While the thriftiness of fashion resale and rental has always been attractive to some consumers, younger demographics – and Gen Z in particular – are increasingly drawn to vintage and secondhand apparel as a style choice.

Tait explained: “These customers often aspire to higher quality brands, and the more accessible prices that secondhand items allow increases access.”

Thomas S. Robertson, professor of marketing at the Wharton School and an expert in retail strategy, wrote in the Harvard Business Review that apparel brands have previously worried about their customers “trading down” to cheaper, secondhand items.

“What should really worry companies is this: If they don’t sell their own used products, someone else will,” he wrote. He suggested the biggest driver behind this trend is Gen Z, who are “powerfully motivated by the idea of sustainability”.

Potential positives for the planet

With many consumers choosing resale and rental fashion because of its green credentials, is shopping secondhand actually sustainable?

In 2023 online secondhand marketplace Vinted claimed that on average shopping for secondhand fashion on its site instead of buying new saved 1.8kg of carbon dioxide equivalent.

Trove has also published research into the impact of resale on the planet. A report co-authored with software provider Worldly found that circular apparel models using resale are ineffective strategies for fast fashion brands “due to low-priced items”.

The research modelled five apparel brand archetypes and calculated the carbon footprint of 38 products, concluding that by 2040 resale initiatives have the potential to lower annual carbon emissions for these brands by 15-16%.

However, while this was true for most brand archetypes, the research also found that the potential impact of resale was lesser in the fast fashion segment, which did not see its carbon emissions fall using a resale platform.

According to the research, fashion brands can maximise the environmental benefits of their resale platform by increasing the value of their products in their secondary markets.
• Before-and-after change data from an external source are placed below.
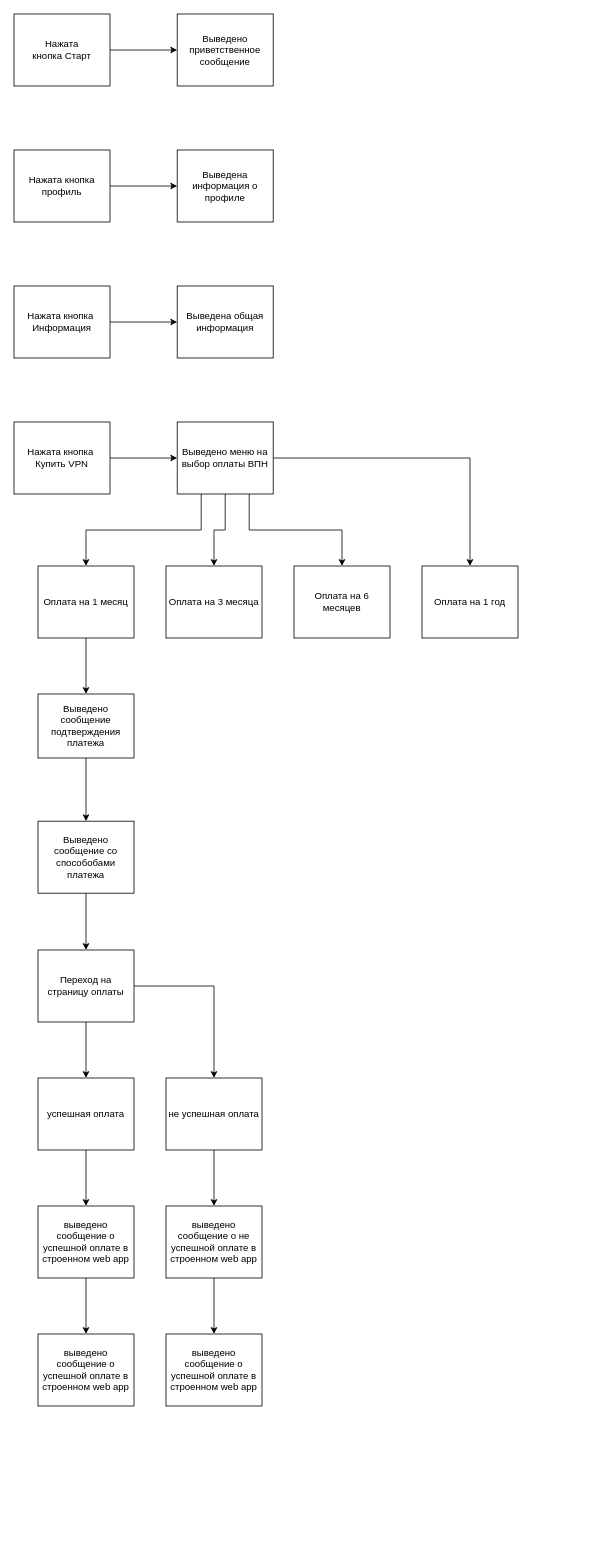
mmskazak/mmsvpn keeps this draw.io diagram as Диаграмма без названия.drawio. Above is the earlier version. Source tidied: cells renumbered, new cells numbered last; positions are measured from the earlier drawing's top-left corner, leaving out a move shared by most shapes. Both pictures are drawn from the tidied source at 80%, with x=0, y=0 at pixel (14, 14).
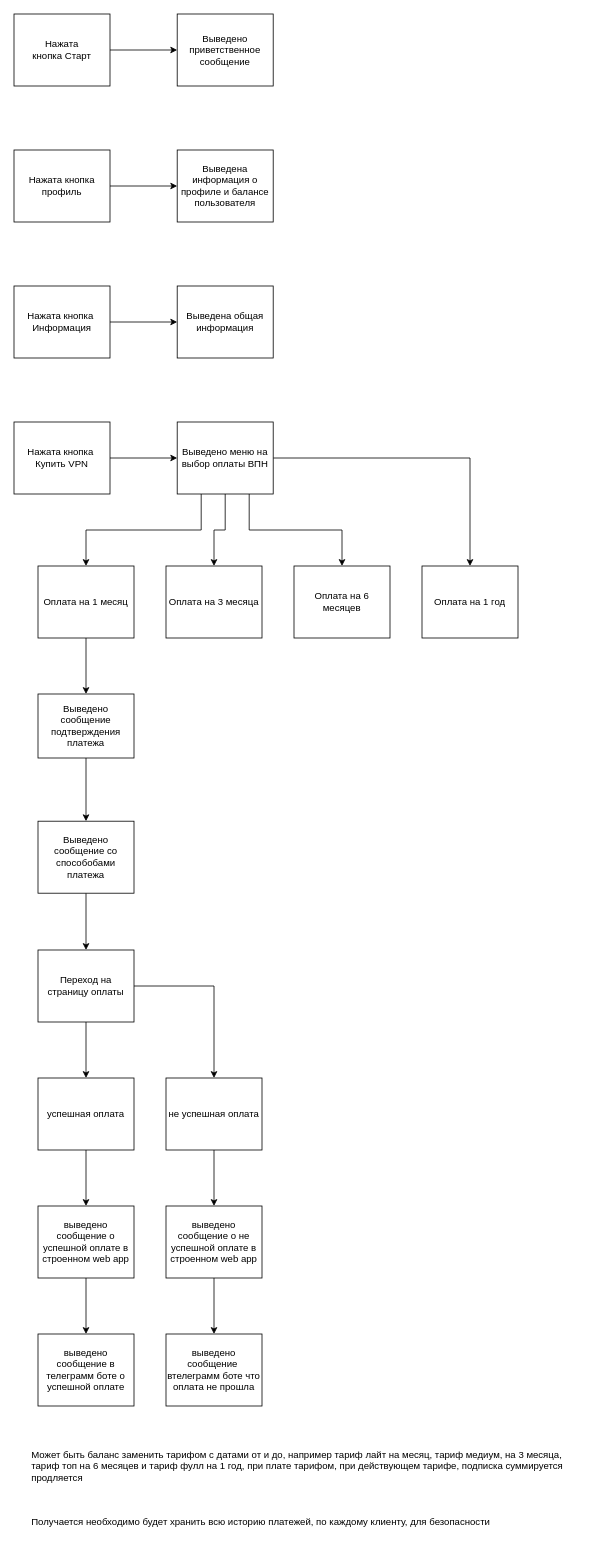
After the change.

Change to the diagram source:
```diff
@@
-    <mxCell id="7" value="Выведена информация о профиле" style="rounded=0;whiteSpace=wrap;html=1;" parent="1" vertex="1">
+    <mxCell id="7" value="Выведена информация о профиле и балансе пользователя" style="rounded=0;whiteSpace=wrap;html=1;" parent="1" vertex="1">
       <mxGeometry x="204" y="170" width="120" height="90" as="geometry" />
     </mxCell>
@@
-    <mxCell id="38" value="выведено сообщение о успешной оплате в строенном web app" style="rounded=0;whiteSpace=wrap;html=1;" parent="1" vertex="1">
+    <mxCell id="38" value="выведено сообщение в телеграмм боте о успешной оплате" style="rounded=0;whiteSpace=wrap;html=1;" parent="1" vertex="1">
       <mxGeometry x="30" y="1650" width="120" height="90" as="geometry" />
     </mxCell>
-    <mxCell id="39" value="выведено сообщение о успешной оплате в строенном web app" style="rounded=0;whiteSpace=wrap;html=1;" parent="1" vertex="1">
+    <mxCell id="39" value="выведено сообщение&amp;nbsp; втелеграмм боте что оплата не прошла" style="rounded=0;whiteSpace=wrap;html=1;" parent="1" vertex="1">
       <mxGeometry x="190" y="1650" width="120" height="90" as="geometry" />
     </mxCell>
+    <mxCell id="40" value="Может быть баланс заменить тарифом с датами от и до, например тариф лайт на месяц, тариф медиум, на 3 месяца, тариф топ на 6 месяцев и тариф фулл на 1 год, при плате тарифом, при действующем тарифе, подписка суммируется продляется" style="text;html=1;strokeColor=none;fillColor=none;align=left;verticalAlign=middle;whiteSpace=wrap;rounded=0;" parent="1" vertex="1">
+      <mxGeometry x="20" y="1800" width="690" height="30" as="geometry" />
+    </mxCell>
+    <mxCell id="41" value="Получается необходимо будет хранить всю историю платежей, по каждому клиенту, для безопасности" style="text;html=1;strokeColor=none;fillColor=none;align=left;verticalAlign=middle;whiteSpace=wrap;rounded=0;" parent="1" vertex="1">
+      <mxGeometry x="20" y="1870" width="690" height="30" as="geometry" />
+    </mxCell>
```
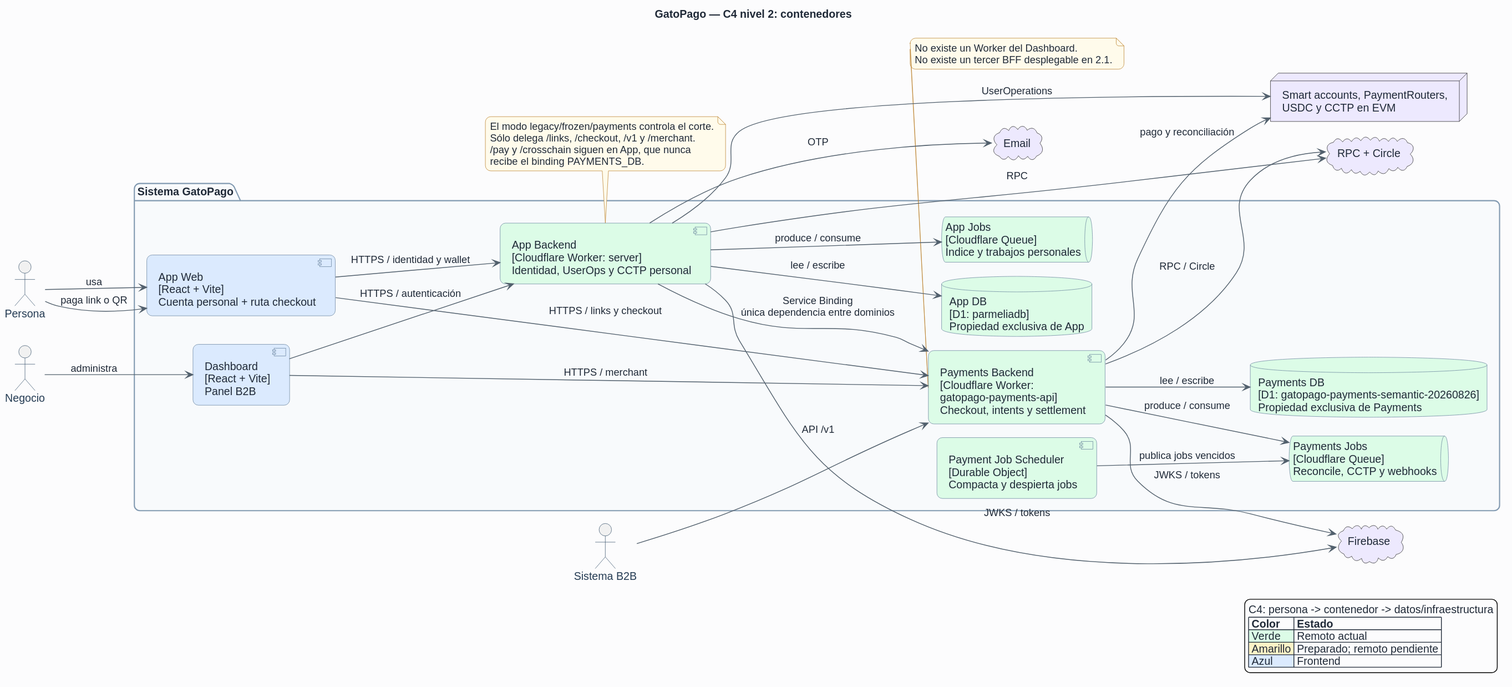
The PlantUML diagram docs/architecture/rendered/02-c4-contenedores.svg in danelerr/parmelia-links, before a commit.
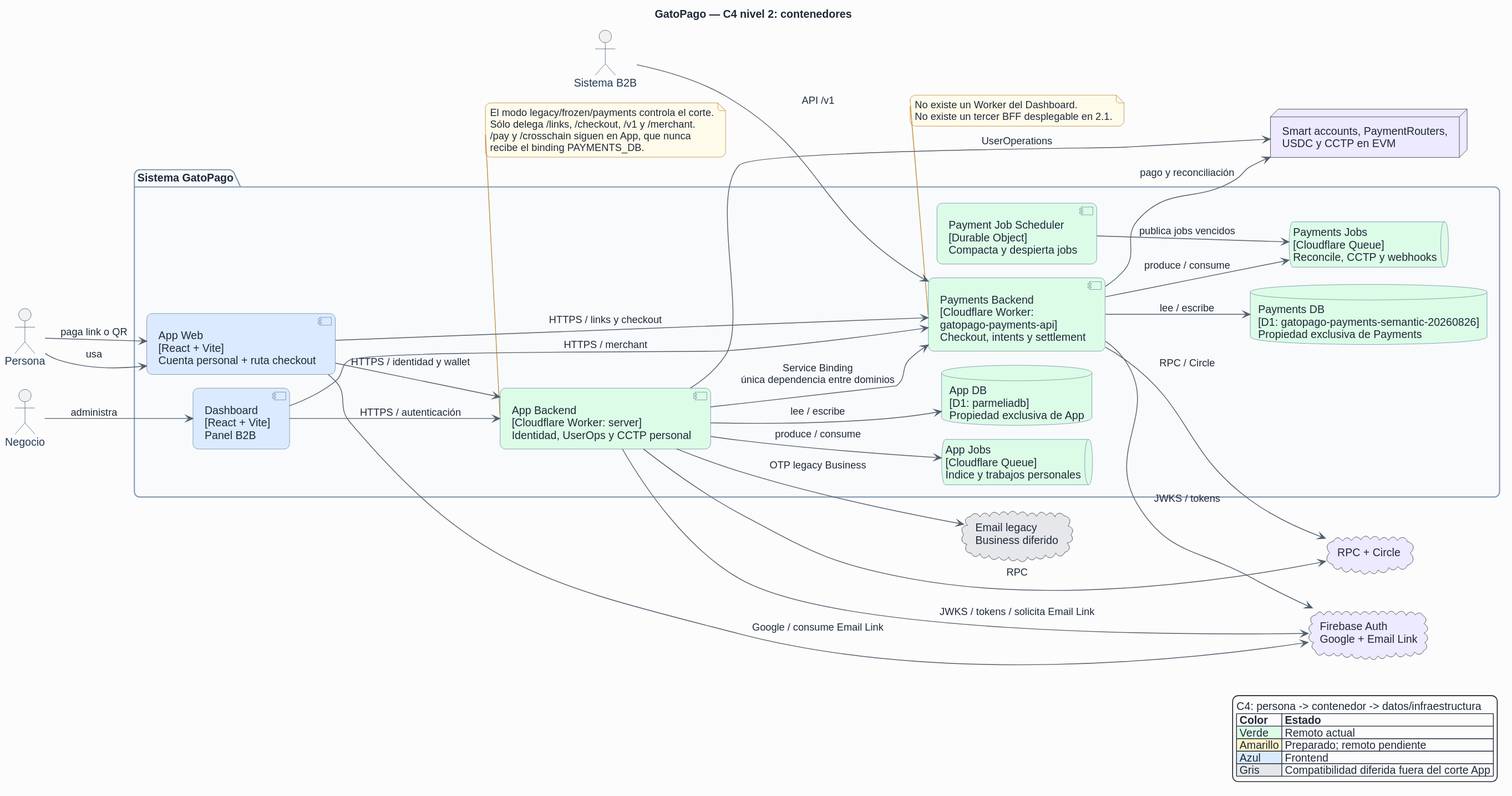
After the change.

Change to the diagram source:
```diff
@@ -22,8 +22,8 @@
   component "Payment Job Scheduler\n[Durable Object]\nCompacta y despierta jobs" as scheduler COLOR_LIVE
 }
 
-cloud "Firebase" as firebase COLOR_EXTERNAL
-cloud "Email" as email COLOR_EXTERNAL
+cloud "Firebase Auth\nGoogle + Email Link" as firebase COLOR_EXTERNAL
+cloud "Email legacy\nBusiness diferido" as email COLOR_FUTURE
 cloud "RPC + Circle" as providers COLOR_EXTERNAL
 node "Smart accounts, PaymentRouters,\nUSDC y CCTP en EVM" as chains COLOR_EXTERNAL
 
@@ -33,6 +33,7 @@
 b2b --> payments_api : API /v1
 
 client --> app_api : HTTPS / identidad y wallet
+client --> firebase : Google / consume Email Link
 client --> payments_api : HTTPS / links y checkout
 dashboard --> app_api : HTTPS / autenticación
 dashboard --> payments_api : HTTPS / merchant
@@ -44,9 +45,9 @@
 payments_api --> payment_jobs : produce / consume
 scheduler --> payment_jobs : publica jobs vencidos
 
-app_api --> firebase : JWKS / tokens
+app_api --> firebase : JWKS / tokens / solicita Email Link
 payments_api --> firebase : JWKS / tokens
-app_api --> email : OTP
+app_api --> email : OTP legacy Business
 app_api --> providers : RPC
 payments_api --> providers : RPC / Circle
 app_api --> chains : UserOperations
@@ -70,5 +71,6 @@
   |<#DCFCE7> Verde | Remoto actual |
   |<#FEF3C7> Amarillo | Preparado; remoto pendiente |
   |<#DBEAFE> Azul | Frontend |
+  |<#E5E7EB> Gris | Compatibilidad diferida fuera del corte App |
 endlegend
 @enduml
```
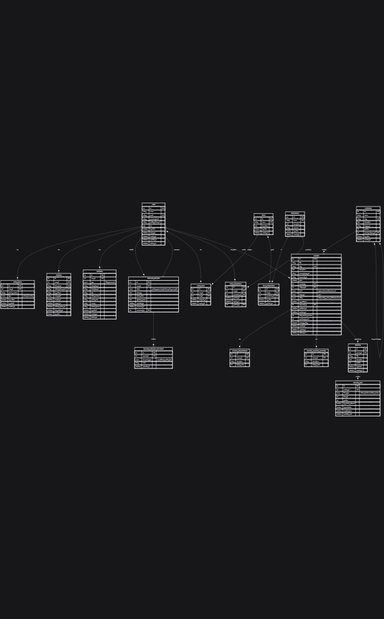
A7MED-SA/FinalProject_BackEnd keeps this Mermaid diagram as ERD/Logical ERD User & Course.png. Above is the earlier version. Its source is kept beside it as ERD/Logical ERD User & Course.mmd. The source it was exported from:
```mermaid
erDiagram
    USER {
        int id PK
        string name
        string email UK
        string password_hash
        string profile_picture_url
        text bio
        boolean is_active
        datetime last_login
        datetime created_at
        datetime updated_at
        datetime deleted_at
    }

    USER_PHONE {
        int id PK
        int user_id FK
        string phone_number
        enum type "primary,secondary"
        boolean is_verified
        boolean is_default
        datetime created_at
    }

    SESSION {
        int id PK
        int user_id FK
        string token_hash UK
        string refresh_token_hash UK
        string ip_address
        string user_agent
        datetime created_at
        datetime expires_at
        datetime refresh_expires_at
        datetime last_activity_at
        boolean is_active
    }

    ADDRESS {
        int id PK
        int user_id FK
        enum type "billing,home,work"
        string street_line_1
        string street_line_2
        string city
        string state_province
        string postal_code
        string country
        string contact_phone
        boolean is_default
        datetime created_at
        datetime deleted_at
    }

    TEACHER_REQUEST {
        int id PK
        int user_id FK
        enum status "pending,approved,rejected,requires_more_info"
        text message
        text admin_notes
        text rejection_reason
        datetime submitted_at
        datetime processed_at
        int processed_by FK
    }

    TEACHER_REQUEST_DOCUMENT {
        int id PK
        int request_id FK
        enum document_type "cv,certificate,portfolio_link"
        string value
        datetime uploaded_at
    }

    ROLE {
        int id PK
        string name UK
        text description
        boolean is_active
        datetime created_at
    }

    PERMISSION {
        int id PK
        string name UK
        text description
        string resource
        boolean is_active
        datetime created_at
    }

    ROLE_PERMISSION {
        int id PK
        int role_id FK
        int permission_id FK
        boolean is_active
        datetime granted_at
    }

    USER_ROLE {
        int id PK
        int user_id FK
        int role_id FK
        datetime assigned_at
        datetime expires_at
    }

    USER_PERMISSION {
        int id PK
        int user_id FK
        int permission_id FK
        datetime granted_at
        datetime expires_at
        int granted_by FK
    }

    CATEGORY {
        int id PK
        string name
        string slug UK
        text description
        string image_url
        int position
        int parent_category_id FK
        boolean is_active
        datetime created_at
    }

    COURSE {
        int id PK
        string title
        string slug UK
        text description
        string course_image_url
        string thumbnail_url
        decimal price
        int created_by FK
        int category_id FK
        enum level "beginner,intermediate,advanced"
        enum language "ar,en"
        enum status "draft,pending_review,published,archived"
        boolean is_published
        int approved_by FK
        datetime published_at
        datetime archived_at
        int total_duration_minutes
        int enrollment_count
        decimal average_rating
        datetime created_at
        datetime updated_at
        datetime deleted_at
    }

    COURSE_REQUIREMENT {
        int id PK
        int course_id FK
        string description
        int display_order
    }

    COURSE_LEARNING_OUTCOME {
        int id PK
        int course_id FK
        string description
        int display_order
    }

    SECTION {
        int id PK
        int course_id FK
        string title
        text description
        int position
        boolean is_locked
        datetime created_at
    }

    SECTION_ITEM {
        int id PK
        int section_id FK
        enum item_type "video,quiz,document,live_session"
        int item_id
        int position
        boolean is_preview_allowed
        boolean is_mandatory
        datetime available_from
        datetime available_until
    }

    USER ||--o{ USER_PHONE : has
    USER ||--o{ SESSION : has
    USER ||--o{ ADDRESS : has
    USER ||--o{ TEACHER_REQUEST : submits
    USER ||--|| TEACHER_REQUEST : processes
    TEACHER_REQUEST ||--o{ TEACHER_REQUEST_DOCUMENT : includes

    USER }o--o{ USER_ROLE : "has"
    ROLE ||--o{ USER_ROLE : assigns
    ROLE }o--o{ ROLE_PERMISSION : grants
    PERMISSION ||--o{ ROLE_PERMISSION : in
    USER ||--o{ USER_PERMISSION : has_direct
    PERMISSION ||--o{ USER_PERMISSION : granted_to

    CATEGORY ||--o{ COURSE : includes
    CATEGORY }o--o{ CATEGORY : has_subcategory
    USER ||--o{ COURSE : creates
    COURSE ||--o{ COURSE_REQUIREMENT : has
    COURSE ||--o{ COURSE_LEARNING_OUTCOME : has
    COURSE ||--o{ SECTION : organized_in
    SECTION ||--o{ SECTION_ITEM : contains
```
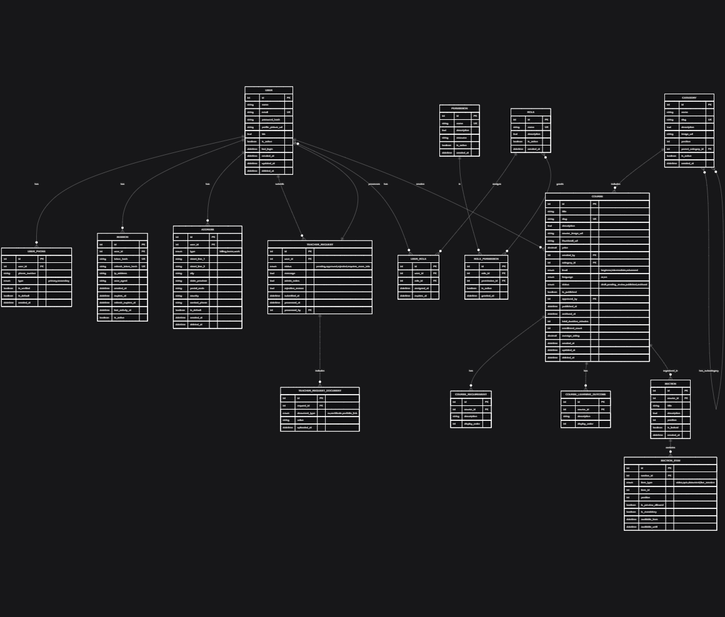
After the commit.

Diff of the diagram source:
```diff
@@ -1,6 +1,6 @@
 erDiagram
     USER {
-        int id PK
+        guid id PK
         string name
         string email UK
         string password_hash
@@ -14,8 +14,8 @@
     }
 
     USER_PHONE {
-        int id PK
-        int user_id FK
+        guid id PK
+        guid user_id FK
         string phone_number
         enum type "primary,secondary"
         boolean is_verified
@@ -24,8 +24,8 @@
     }
 
     SESSION {
-        int id PK
-        int user_id FK
+        guid id PK
+        guid user_id FK
         string token_hash UK
         string refresh_token_hash UK
         string ip_address
@@ -38,8 +38,8 @@
     }
 
     ADDRESS {
-        int id PK
-        int user_id FK
+        guid id PK
+        guid user_id FK
         enum type "billing,home,work"
         string street_line_1
         string street_line_2
@@ -54,27 +54,27 @@
     }
 
     TEACHER_REQUEST {
-        int id PK
-        int user_id FK
+        guid id PK
+        guid user_id FK
         enum status "pending,approved,rejected,requires_more_info"
         text message
         text admin_notes
         text rejection_reason
         datetime submitted_at
         datetime processed_at
-        int processed_by FK
+        guid processed_by FK
     }
 
     TEACHER_REQUEST_DOCUMENT {
-        int id PK
-        int request_id FK
+        guid id PK
+        guid request_id FK
         enum document_type "cv,certificate,portfolio_link"
         string value
         datetime uploaded_at
     }
 
     ROLE {
-        int id PK
+        guid id PK
         string name UK
         text description
         boolean is_active
@@ -82,7 +82,7 @@
     }
 
     PERMISSION {
-        int id PK
+        guid id PK
         string name UK
         text description
         string resource
@@ -91,57 +91,48 @@
     }
 
     ROLE_PERMISSION {
-        int id PK
-        int role_id FK
-        int permission_id FK
+        guid id PK
+        guid role_id FK
+        guid permission_id FK
         boolean is_active
         datetime granted_at
     }
 
     USER_ROLE {
-        int id PK
-        int user_id FK
-        int role_id FK
+        guid id PK
+        guid user_id FK
+        guid role_id FK
         datetime assigned_at
         datetime expires_at
     }
 
-    USER_PERMISSION {
-        int id PK
-        int user_id FK
-        int permission_id FK
-        datetime granted_at
-        datetime expires_at
-        int granted_by FK
-    }
-
     CATEGORY {
-        int id PK
+        guid id PK
         string name
         string slug UK
         text description
         string image_url
         int position
-        int parent_category_id FK
+        guid parent_category_id FK
         boolean is_active
         datetime created_at
     }
 
     COURSE {
-        int id PK
+        guid id PK
         string title
         string slug UK
         text description
         string course_image_url
         string thumbnail_url
         decimal price
-        int created_by FK
-        int category_id FK
+        guid created_by FK
+        guid category_id FK
         enum level "beginner,intermediate,advanced"
         enum language "ar,en"
         enum status "draft,pending_review,published,archived"
         boolean is_published
-        int approved_by FK
+        guid approved_by FK
         datetime published_at
         datetime archived_at
         int total_duration_minutes
@@ -153,22 +144,22 @@
     }
 
     COURSE_REQUIREMENT {
-        int id PK
-        int course_id FK
+        guid id PK
+        guid course_id FK
         string description
         int display_order
     }
 
     COURSE_LEARNING_OUTCOME {
-        int id PK
-        int course_id FK
+        guid id PK
+        guid course_id FK
         string description
         int display_order
     }
 
     SECTION {
-        int id PK
-        int course_id FK
+        guid id PK
+        guid course_id FK
         string title
         text description
         int position
@@ -177,8 +168,8 @@
     }
 
     SECTION_ITEM {
-        int id PK
-        int section_id FK
+        guid id PK
+        guid section_id FK
         enum item_type "video,quiz,document,live_session"
         int item_id
         int position
@@ -199,8 +190,6 @@
     ROLE ||--o{ USER_ROLE : assigns
     ROLE }o--o{ ROLE_PERMISSION : grants
     PERMISSION ||--o{ ROLE_PERMISSION : in
-    USER ||--o{ USER_PERMISSION : has_direct
-    PERMISSION ||--o{ USER_PERMISSION : granted_to
 
     CATEGORY ||--o{ COURSE : includes
     CATEGORY }o--o{ CATEGORY : has_subcategory
```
Product durability and timeless style are key here, as well as low rejection rates.

Instead of focussing on resale platforms, Trove recommended that fast fashion brands “can create a greater impact and be more effective at reducing emissions” by focussing their efforts on their supply chains and material innovation.

Is resale open to greenwashing claims?

Speaking at a roundtable discussion on the report’s findings, the head of global design innovation at US fashion brand Levi Strauss & Co, Paul Dillinger, said: “I think a lot of brands use [resale] as a communication platform to just sort of virtue signal.”

Dillinger went on to say that this type of model is “intellectually dishonest” when the resale model does not quantify how it is reducing the production of new products.

Trove’s Tait told Just Style: “Environmental impact efforts should not be thought of as a marketing campaign or experimental ‘add on’. For brands to make a real impact, it’s important to understand what model works best for their vertical, such as outdoor, luxury or fast fashion, and to understand what methods will be most effective.”

While higher-end and outdoor apparel brands may be able to use resale as a means of reducing their impact on the planet, it’s clear that fast fashion may struggle to hold its value when it becomes secondhand.

More importantly, apparel brands should also remember that they would have a much greater impact if they looked to the other end of their products’ life cycles.

“Supply chain decarbonisation efforts continue to have the greatest overall greenhouse gas reduction potential, since this is where the majority of emissions occur,” Tait explained. “Brands should continue to prioritise investment in this area for impact reduction.”